ArticleNovember 8, 2018 · 4 min read time
Voice assistive services are rapidly gaining popularity and becoming more advanced. In this write-up, Tommi goes through the pain points of this fast-moving domain. What are the first things to think about when creating these services?
When was the last time you spoke to your digital device?
Did you need to get answers to some of the deepest mysteries in the known universe, such as “How’s the weather”, “Will it rain tomorrow”, or holy smokes, "How’s the traffic right now"?
Trying out basic features such as the ones above gives you a glimpse of what voice assistive interaction is capable of doing: Getting answers to everyday questions or carrying out basic tasks without specifically using an interface. It makes this new type of interaction efficient.
Even if you haven't used voice assistive services such as Apple Siri, Google Assistant or Amazon Alexa yet, now would be the right time to do so. The change is coming. User adoption rates are increasing. New Capabilities and service integrations are being built as you’re reading this.
Your voice will become a new fingerprint to these services, much like your keyboard is to your computer.
What the future reveals
In my opinion, voice assistive services today are comparable to the early days of Feature phones. You were able to do a couple of things really well, like call and text. Many things were missing and at that point, I think not many, were able to vision what the future of feature phones would look like.
Voice assistive services are getting much more personal and ubiquitous.
Imagine a situation where Amazon is figuring out that you have the flu and in the meanwhile, Google’s Assistant has booked you a doctor's appointment, canceled your meetings and let your employer know you're ill.

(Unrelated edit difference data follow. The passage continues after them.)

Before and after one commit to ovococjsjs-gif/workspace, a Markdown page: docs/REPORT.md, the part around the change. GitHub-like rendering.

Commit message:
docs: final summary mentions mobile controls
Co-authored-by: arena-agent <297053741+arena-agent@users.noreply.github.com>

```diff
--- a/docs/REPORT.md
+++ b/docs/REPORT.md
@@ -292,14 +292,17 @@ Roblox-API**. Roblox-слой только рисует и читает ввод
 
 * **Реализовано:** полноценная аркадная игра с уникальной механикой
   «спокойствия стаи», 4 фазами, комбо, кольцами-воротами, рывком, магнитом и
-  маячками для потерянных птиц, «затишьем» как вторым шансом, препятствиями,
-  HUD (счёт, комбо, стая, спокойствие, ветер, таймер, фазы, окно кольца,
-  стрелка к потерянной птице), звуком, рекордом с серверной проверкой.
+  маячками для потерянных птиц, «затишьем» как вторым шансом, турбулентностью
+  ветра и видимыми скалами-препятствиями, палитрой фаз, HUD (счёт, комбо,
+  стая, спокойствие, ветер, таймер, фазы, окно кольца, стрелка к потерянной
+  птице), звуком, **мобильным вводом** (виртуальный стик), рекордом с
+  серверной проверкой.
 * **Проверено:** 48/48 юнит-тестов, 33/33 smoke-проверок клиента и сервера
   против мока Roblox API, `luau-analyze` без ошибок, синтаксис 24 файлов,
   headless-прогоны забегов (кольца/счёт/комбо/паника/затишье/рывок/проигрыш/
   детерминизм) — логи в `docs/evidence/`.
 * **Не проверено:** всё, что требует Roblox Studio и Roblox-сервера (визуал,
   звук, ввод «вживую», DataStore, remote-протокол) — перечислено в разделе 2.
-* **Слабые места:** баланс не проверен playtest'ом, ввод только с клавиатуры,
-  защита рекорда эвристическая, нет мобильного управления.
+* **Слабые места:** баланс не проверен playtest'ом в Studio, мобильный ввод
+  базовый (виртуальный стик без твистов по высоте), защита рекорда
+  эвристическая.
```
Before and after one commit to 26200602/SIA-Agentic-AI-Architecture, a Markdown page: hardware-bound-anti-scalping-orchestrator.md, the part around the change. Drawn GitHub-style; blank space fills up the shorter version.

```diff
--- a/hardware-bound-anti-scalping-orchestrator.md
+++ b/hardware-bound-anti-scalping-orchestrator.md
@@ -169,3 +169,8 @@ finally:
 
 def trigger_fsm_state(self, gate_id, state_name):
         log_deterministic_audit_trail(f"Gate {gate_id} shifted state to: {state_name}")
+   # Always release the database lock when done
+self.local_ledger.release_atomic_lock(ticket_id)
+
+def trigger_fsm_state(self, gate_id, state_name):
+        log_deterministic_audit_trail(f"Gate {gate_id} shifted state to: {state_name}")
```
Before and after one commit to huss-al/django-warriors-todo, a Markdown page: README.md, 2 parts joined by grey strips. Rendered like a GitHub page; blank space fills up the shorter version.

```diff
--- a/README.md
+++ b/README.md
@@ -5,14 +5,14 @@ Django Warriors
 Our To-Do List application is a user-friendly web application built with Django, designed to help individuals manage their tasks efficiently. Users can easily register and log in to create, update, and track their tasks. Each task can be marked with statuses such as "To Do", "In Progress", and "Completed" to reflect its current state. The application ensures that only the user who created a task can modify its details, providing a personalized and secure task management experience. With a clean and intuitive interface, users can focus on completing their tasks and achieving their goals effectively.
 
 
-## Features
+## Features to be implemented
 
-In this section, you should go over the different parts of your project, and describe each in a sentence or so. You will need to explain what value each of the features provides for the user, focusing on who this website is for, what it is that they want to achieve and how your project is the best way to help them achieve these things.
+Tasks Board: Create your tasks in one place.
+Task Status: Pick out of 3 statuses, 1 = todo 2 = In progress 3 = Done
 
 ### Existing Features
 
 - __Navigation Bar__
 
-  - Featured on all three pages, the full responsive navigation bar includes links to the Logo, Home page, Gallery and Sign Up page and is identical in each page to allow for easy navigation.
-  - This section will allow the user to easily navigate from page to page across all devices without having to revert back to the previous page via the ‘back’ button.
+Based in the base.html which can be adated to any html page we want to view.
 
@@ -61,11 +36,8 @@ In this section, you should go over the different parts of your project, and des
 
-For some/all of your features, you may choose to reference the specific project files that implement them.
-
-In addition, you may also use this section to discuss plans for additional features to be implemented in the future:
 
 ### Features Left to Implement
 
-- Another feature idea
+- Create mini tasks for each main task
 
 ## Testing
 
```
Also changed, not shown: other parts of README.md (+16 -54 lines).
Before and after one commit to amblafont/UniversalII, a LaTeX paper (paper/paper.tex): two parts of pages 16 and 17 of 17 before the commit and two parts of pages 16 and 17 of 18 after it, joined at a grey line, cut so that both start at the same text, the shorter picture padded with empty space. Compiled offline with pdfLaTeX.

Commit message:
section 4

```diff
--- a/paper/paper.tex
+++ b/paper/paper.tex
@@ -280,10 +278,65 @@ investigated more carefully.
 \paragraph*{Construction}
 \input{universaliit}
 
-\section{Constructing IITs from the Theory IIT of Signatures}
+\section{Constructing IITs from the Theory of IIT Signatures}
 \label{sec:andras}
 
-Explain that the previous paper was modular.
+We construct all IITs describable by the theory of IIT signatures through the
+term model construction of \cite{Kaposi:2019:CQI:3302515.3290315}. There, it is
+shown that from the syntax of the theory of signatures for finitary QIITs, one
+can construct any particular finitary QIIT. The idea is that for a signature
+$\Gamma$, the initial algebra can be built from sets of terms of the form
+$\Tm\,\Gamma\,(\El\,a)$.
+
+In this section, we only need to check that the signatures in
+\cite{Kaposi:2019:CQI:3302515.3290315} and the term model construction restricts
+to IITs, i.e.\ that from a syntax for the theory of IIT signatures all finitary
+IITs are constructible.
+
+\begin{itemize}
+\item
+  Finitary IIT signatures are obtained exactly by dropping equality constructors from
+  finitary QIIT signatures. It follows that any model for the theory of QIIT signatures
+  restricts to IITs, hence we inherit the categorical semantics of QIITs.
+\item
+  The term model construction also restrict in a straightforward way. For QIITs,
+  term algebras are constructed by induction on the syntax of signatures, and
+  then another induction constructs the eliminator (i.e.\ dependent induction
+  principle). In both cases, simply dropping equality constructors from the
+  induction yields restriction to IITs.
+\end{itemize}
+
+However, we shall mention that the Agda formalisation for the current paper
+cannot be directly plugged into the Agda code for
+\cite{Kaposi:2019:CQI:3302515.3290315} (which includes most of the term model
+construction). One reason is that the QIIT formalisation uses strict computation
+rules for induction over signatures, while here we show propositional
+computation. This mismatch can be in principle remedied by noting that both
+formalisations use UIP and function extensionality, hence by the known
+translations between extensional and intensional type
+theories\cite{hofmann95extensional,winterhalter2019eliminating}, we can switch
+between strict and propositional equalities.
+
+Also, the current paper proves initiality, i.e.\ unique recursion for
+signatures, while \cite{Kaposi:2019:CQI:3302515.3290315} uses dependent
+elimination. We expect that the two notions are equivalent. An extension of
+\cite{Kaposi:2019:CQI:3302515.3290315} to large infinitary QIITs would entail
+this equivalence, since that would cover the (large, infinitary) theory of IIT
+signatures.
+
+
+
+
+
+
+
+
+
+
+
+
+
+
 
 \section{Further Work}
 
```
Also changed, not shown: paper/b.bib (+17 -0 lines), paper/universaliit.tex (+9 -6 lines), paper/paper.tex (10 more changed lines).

In addition, the system would choose a soothing tone of voice because it knows you’re a bit down.
And how have you just received all this information? Through audio, through voice, no need to stare at a screen. It comes with a hint of magic (AI) in it.
It will become increasingly important for service creators to design conversational models for situations that include sensitive information. How would you like to be told that you have a serious medical condition?
When the content is king, context is everything
In order to apply the right type of conversation with the user, the technology has to be mature enough to provide insightful understanding of the user's context. What they want and where and when. Are they with someone? What mood are they in? Understanding context makes the conversations between devices and users truly work.
Combine high-fidelity speech synthesis with the above and you most certainly will have a silver bullet. Fail in even a part of it, and you’ll be deep in uncanny valley where users starts to hate the service or some parts of it.
Now, let’s focus on the current state of the services and features.
The current services are quite passive. They react mainly to users requesting information or asking it to do something specific.
So what are the most likely difficulties that the users will face in this transition phase where voice assistive services are advancing and expanding but at the same time the odds of miscommunication also increase?
Voice assistive services will be only as good as the user who knows how to use it. The more advanced request the user is making, the higher the odds that the response will not satisfy the user. Which makes it more frustrating to try the request again.
Voice assistive services do not provide deep or insightful problem solving statements, that would clearly indicate you where the error is and how to fix it. You don’t know what went wrong. Regular web forms have known how to do this for a long time.
Instead, the best alternative that the voice assistive services currently provide are apologies, such as “sorry, could you repeat that” – while the users are certain that they articulated everything correctly.
This problem gets even more difficult when the services get more complex and the ways in which users can talk to the services increase.
These negative experiences are likely to push the user away from trying the service again, unless they are being trained to use them.
Food for thought when thinking about creating your own voice assistive service
If you are considering adding voice assistive services or features to your solutions, these are the first questions you should be start asking.
What motivates the user to choose a voice interface over traditional UI?
How does a voice assistive feature make your existing services better and more efficient?
Who is talking back? Is it a service? Your brand? Your colleague's pet? A persona?
Should you design a personality? What kind of conversational models there should be?
How will your users learn to use the features?
And most importantly, why they would continue to use it?